- To do -
Every line from the beginning of the records below up to the one holding "added paper" should be quoted exactly; leave out the rest.

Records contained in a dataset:
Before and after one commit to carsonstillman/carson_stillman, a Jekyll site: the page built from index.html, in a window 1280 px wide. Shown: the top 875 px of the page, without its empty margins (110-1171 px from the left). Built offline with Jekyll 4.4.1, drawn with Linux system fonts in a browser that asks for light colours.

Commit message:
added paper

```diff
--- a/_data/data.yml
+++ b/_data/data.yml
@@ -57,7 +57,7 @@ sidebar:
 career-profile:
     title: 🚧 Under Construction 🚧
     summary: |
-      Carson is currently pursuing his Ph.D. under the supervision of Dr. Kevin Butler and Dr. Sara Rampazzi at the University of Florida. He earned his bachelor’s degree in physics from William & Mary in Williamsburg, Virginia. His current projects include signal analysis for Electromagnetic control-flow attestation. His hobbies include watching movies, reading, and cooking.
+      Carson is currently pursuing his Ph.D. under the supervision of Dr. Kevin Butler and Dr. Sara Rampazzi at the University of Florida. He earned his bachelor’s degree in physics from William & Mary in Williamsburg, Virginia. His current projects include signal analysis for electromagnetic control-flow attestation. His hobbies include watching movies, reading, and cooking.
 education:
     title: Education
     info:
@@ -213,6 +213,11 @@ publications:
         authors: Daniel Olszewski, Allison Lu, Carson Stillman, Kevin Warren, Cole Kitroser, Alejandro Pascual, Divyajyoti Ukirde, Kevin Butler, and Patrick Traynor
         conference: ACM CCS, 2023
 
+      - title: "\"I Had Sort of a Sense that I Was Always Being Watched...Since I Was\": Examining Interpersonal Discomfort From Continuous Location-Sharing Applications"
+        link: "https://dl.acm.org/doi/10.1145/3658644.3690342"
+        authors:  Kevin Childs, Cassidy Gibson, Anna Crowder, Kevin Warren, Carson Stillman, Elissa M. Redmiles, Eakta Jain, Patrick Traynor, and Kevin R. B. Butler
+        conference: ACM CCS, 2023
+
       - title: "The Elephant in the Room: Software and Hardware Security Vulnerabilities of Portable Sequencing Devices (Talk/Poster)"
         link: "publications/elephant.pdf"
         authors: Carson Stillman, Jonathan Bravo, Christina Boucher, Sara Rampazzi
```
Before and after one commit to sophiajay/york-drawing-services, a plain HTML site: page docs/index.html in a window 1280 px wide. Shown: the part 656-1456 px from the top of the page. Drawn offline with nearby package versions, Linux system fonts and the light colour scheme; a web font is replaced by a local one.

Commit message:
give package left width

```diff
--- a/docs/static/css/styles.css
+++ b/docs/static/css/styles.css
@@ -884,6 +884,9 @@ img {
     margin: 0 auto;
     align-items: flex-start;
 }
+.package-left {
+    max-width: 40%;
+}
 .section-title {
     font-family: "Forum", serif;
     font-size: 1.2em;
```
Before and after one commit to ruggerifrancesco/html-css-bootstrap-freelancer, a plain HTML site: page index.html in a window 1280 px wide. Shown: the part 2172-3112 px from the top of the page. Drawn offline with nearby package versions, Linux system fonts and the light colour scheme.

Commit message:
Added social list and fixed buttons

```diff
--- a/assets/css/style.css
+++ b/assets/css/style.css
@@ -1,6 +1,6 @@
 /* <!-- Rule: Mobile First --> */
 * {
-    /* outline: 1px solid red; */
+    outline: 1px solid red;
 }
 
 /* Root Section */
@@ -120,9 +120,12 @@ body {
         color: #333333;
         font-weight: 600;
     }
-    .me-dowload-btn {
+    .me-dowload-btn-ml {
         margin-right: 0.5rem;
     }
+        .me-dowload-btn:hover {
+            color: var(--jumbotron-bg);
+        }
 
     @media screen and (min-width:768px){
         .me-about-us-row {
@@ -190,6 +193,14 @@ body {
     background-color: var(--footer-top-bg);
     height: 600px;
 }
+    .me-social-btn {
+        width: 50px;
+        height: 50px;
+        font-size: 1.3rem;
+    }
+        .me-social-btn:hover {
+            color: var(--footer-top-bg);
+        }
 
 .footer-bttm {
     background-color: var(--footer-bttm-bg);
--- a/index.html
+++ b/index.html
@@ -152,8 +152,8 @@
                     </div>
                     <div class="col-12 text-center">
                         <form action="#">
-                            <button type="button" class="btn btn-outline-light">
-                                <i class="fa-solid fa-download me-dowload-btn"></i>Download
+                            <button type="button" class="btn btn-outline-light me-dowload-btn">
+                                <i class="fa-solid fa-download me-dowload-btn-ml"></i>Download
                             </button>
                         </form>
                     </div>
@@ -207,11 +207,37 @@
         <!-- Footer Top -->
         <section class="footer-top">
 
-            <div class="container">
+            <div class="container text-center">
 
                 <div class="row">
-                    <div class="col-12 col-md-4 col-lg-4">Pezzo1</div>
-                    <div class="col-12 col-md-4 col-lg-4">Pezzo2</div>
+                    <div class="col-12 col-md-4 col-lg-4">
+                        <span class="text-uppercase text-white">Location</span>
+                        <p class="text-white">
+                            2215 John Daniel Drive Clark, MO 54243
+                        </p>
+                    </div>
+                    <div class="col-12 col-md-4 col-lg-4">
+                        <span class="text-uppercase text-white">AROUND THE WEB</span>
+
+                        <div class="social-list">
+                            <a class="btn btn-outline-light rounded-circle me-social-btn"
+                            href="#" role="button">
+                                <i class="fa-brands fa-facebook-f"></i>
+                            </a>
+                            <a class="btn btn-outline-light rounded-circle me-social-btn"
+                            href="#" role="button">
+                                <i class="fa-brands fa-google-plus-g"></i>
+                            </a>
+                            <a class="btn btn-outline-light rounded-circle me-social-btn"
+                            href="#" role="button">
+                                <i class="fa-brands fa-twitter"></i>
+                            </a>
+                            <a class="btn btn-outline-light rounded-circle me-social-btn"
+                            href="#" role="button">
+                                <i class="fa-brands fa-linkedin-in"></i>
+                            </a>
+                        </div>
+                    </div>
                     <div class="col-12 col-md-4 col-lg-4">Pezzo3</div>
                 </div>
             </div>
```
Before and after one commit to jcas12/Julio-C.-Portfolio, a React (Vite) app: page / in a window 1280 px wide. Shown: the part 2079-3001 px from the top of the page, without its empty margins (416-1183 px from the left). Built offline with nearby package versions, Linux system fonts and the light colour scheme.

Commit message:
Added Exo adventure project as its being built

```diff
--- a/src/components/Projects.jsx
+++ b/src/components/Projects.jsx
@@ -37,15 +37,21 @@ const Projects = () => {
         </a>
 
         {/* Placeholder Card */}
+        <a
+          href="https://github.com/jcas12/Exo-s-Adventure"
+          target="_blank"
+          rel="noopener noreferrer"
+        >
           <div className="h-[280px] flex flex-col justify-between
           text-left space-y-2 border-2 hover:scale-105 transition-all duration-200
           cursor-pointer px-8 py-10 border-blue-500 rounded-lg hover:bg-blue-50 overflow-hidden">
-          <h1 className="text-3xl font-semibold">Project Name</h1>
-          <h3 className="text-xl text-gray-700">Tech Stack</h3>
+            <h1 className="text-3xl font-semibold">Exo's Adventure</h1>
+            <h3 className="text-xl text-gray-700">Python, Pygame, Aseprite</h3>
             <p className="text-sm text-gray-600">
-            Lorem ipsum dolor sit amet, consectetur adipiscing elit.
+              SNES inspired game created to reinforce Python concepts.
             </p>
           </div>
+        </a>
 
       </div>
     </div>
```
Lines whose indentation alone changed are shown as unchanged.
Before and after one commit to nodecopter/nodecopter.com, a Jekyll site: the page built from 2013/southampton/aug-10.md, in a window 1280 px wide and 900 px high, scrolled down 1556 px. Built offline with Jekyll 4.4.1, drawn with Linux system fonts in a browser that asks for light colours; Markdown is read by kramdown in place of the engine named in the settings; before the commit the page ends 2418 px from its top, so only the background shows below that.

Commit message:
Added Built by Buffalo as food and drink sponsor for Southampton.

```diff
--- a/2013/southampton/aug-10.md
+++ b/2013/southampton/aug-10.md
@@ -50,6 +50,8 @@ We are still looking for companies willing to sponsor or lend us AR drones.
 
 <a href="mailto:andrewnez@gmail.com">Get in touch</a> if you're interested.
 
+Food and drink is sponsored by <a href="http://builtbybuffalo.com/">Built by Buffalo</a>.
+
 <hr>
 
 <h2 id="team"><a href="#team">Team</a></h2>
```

- Problem solution -
Before and after one commit to carsonstillman/carson_stillman, a Jekyll site: the page built from index.html, in a window 1280 px wide. Shown: the top 875 px of the page, without its empty margins (110-1171 px from the left). Built offline with Jekyll 4.4.1, drawn with Linux system fonts in a browser that asks for light colours.

Commit message:
added paper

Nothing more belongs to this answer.